The key to this is a piece of equipment called the Satellite Data Unit (SDU), which is an integral part of the plane’s satcom.
It processes the signals that are transmitted and received between the plane and a satellite unit – in MH370’s case, a satellite called 3F1 owned by th British satellite telecommunications company Inmarsat.
The SDU located above the ceiling of the passenger cabin towards the back of the aeroplane.
In the hours after MH370’s disappearance, the SDU was turned off and on again, meaning the hijacker must have accessed it.
It is known that it was turned off and on again because, for a while, satellite 3F1 failed to make contact with MH370, but then contact was reestablished.
At 17:07 UTC the plane sent an Aircraft Communications Addressing and Reporting System (ACARS) report via the SDU to satellite 3F1.
At 17:37 UTC, the next ACARS message was due to be sent did not take place.
At 18:03 UTC, Inmarsat attempted to contact MH370 but received no response, indicating that the satcom system was turned off or otherwise out of service.
The perpetrator may not have had to access the cockpit to hijack the plane
Then, at 18:25 UTC, MH370 initiated a log-on with 3F1 – it was coming back online.
This then allowed information to be passed to Inmarsat via seven handshakes over the next few hours, which were later tracked to a flight path over the Indian Ocean, terminating in the sea west of Perth, Australia, where it is believed the plane went down.
As MH370’s SDU was made by Honeywell instead of Rockwell Collins, it can be accessed via the Electronics and Equipment Bay (EE Bay).
The EE Bay is a compartment that, in a Boeing, is accessible during flight through an unlocked hatch on the floor at the front of the first class cabin.
A hijacker could climb into the EE Bay from the passenger cabin to meddle with the SDU.
In fact, according to Mike Exner, an MH370 investigator from a group of experts called the Independent Group, claimed that this is the only place where it can be accessed – not the cockpit.
In 2014, Mr Exner gained access to a major US airline’s professional-grade flight similar facility and asked two veteran Boeing 777 pilots who accompanied him how the SDU could be turned off and on again.
He reported back: “There is no way to turn off the primary power to the satcom from the cockpit.
“It is not even described in the flight manuals.

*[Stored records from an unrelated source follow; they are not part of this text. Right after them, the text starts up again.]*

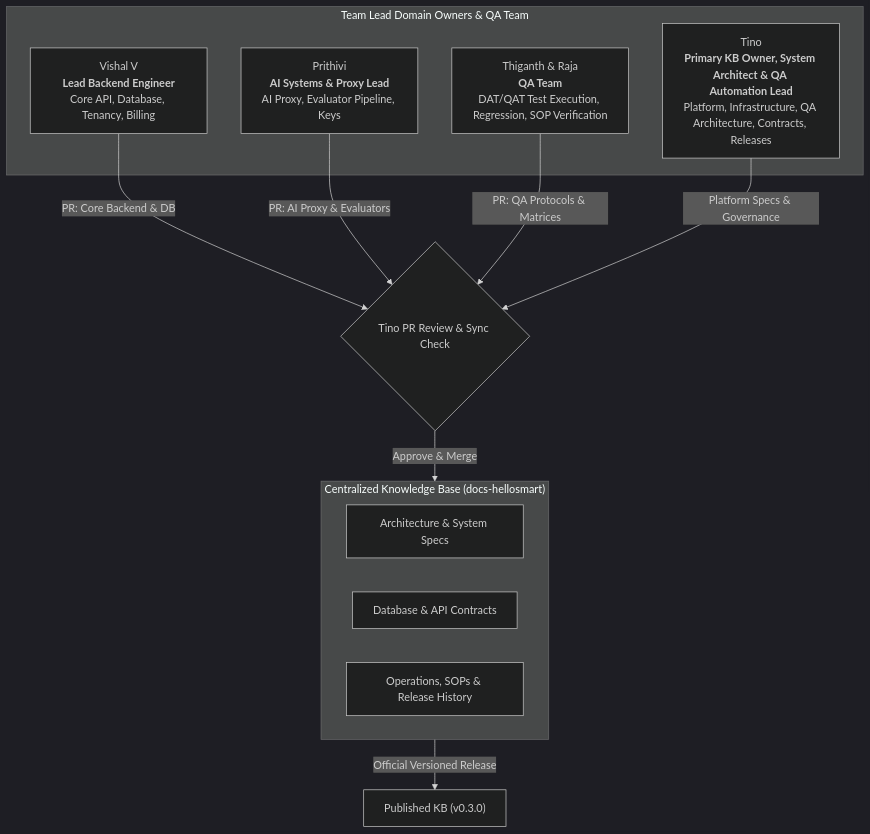
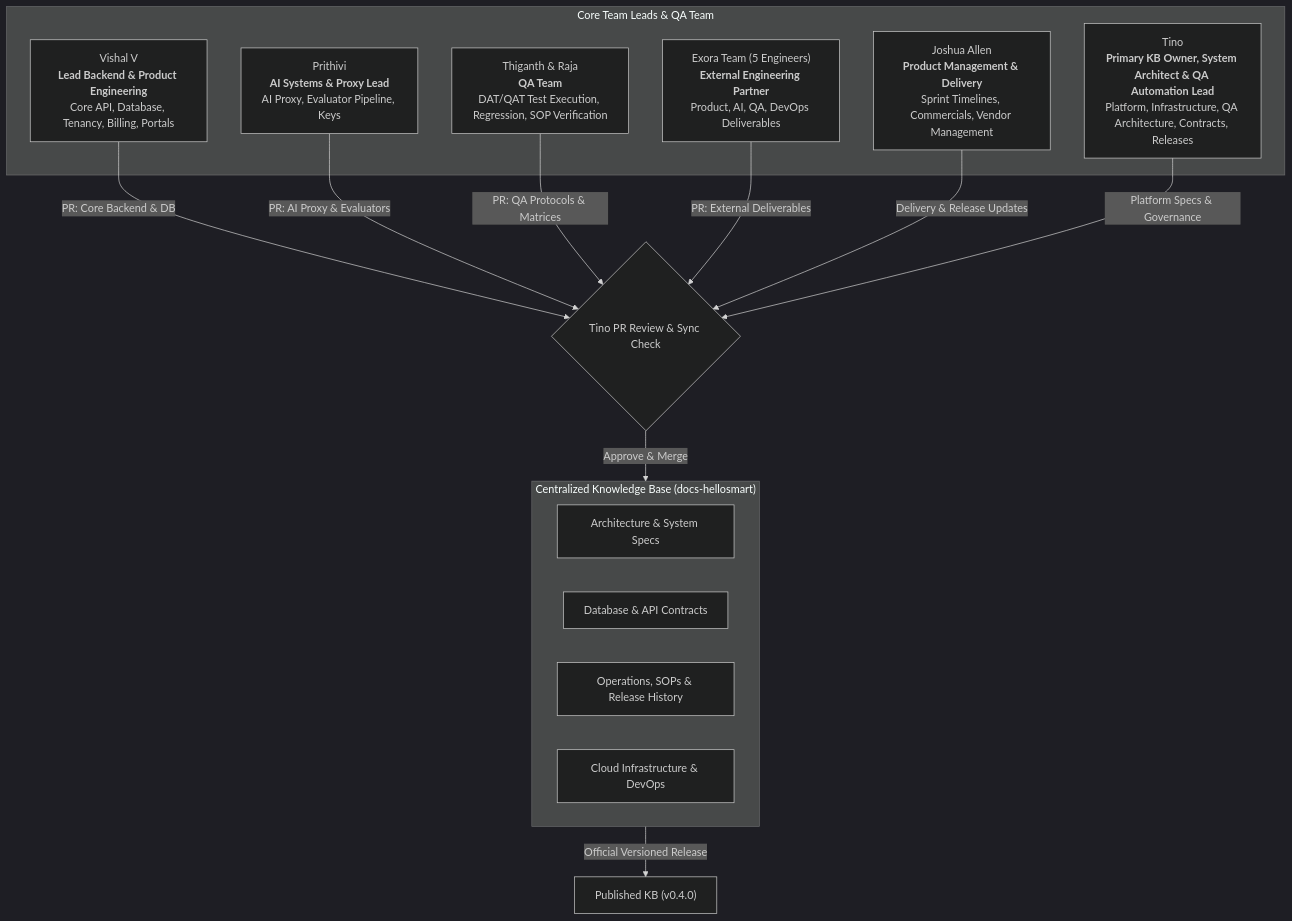
Before and after one commit to infinitica-dev/docs-hellosmart: the first of 2 diagrams in content/docs/operations/knowledge-base-governance.mdx, drawn with Mermaid (dark theme). The commit also changed other lines of this file and 1 other file, not shown here.

Commit message:
docs(release): publish v0.4.0 knowledge base and governance updates

````diff
--- a/content/docs/operations/knowledge-base-governance.mdx
+++ b/content/docs/operations/knowledge-base-governance.mdx
@@ -20,23 +20,28 @@
 ```mermaid
 flowchart TD
-    subgraph Leads["Team Lead Domain Owners & QA Team"]
+    subgraph Leads["Core Team Leads & QA Team"]
         Tino["Tino<br/><b>Primary KB Owner, System Architect & QA Automation Lead</b><br/>Platform, Infrastructure, QA Architecture, Contracts, Releases"]
-        Vishal["Vishal V<br/><b>Lead Backend Engineer</b><br/>Core API, Database, Tenancy, Billing"]
+        Vishal["Vishal V<br/><b>Lead Backend & Product Engineering</b><br/>Core API, Database, Tenancy, Billing, Portals"]
         Prithivi["Prithivi<br/><b>AI Systems & Proxy Lead</b><br/>AI Proxy, Evaluator Pipeline, Keys"]
+        Allen["Joshua Allen<br/><b>Product Management & Delivery</b><br/>Sprint Timelines, Commercials, Vendor Management"]
         QA["Thiganth & Raja<br/><b>QA Team</b><br/>DAT/QAT Test Execution, Regression, SOP Verification"]
+        Exora["Exora Team (5 Engineers)<br/><b>External Engineering Partner</b><br/>Product, AI, QA, DevOps Deliverables"]
     end
 
     subgraph Repo["Centralized Knowledge Base (docs-hellosmart)"]
         Gov["Architecture & System Specs"]
         Schema["Database & API Contracts"]
         Ops["Operations, SOPs & Release History"]
+        Infra["Cloud Infrastructure & DevOps"]
     end
 
     Vishal -- "PR: Core Backend & DB" --> PRReview{"Tino PR Review & Sync Check"}
     Prithivi -- "PR: AI Proxy & Evaluators" --> PRReview
     QA -- "PR: QA Protocols & Matrices" --> PRReview
+    Exora -- "PR: External Deliverables" --> PRReview
+    Allen -- "Delivery & Release Updates" --> PRReview
     Tino -- "Platform Specs & Governance" --> PRReview
 
     PRReview -- "Approve & Merge" --> Repo
-    Repo -- "Official Versioned Release" --> Pub["Published KB (v0.3.0)"]
+    Repo -- "Official Versioned Release" --> Pub["Published KB (v0.4.0)"]
 ```
````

The only way to do it is to find an obscure circuit breaker in the EE Bay.”
The SDU can also be meddled with by unplugging the Internal Reference System (IRS), which feeds information to the SDU, and plugging in your own equipment.
Therefore, the perpetrator could have hijacked the plane by climbing into the EE Bay and taking over the plane from there.
They could even have made sure that the pilots still thought they were controlling the plane through “phantom controls”.
In this way, this could explain how someone other than the pilot or copilot could have hijacked the plane so quickly – they did not even need to enter the cockpit.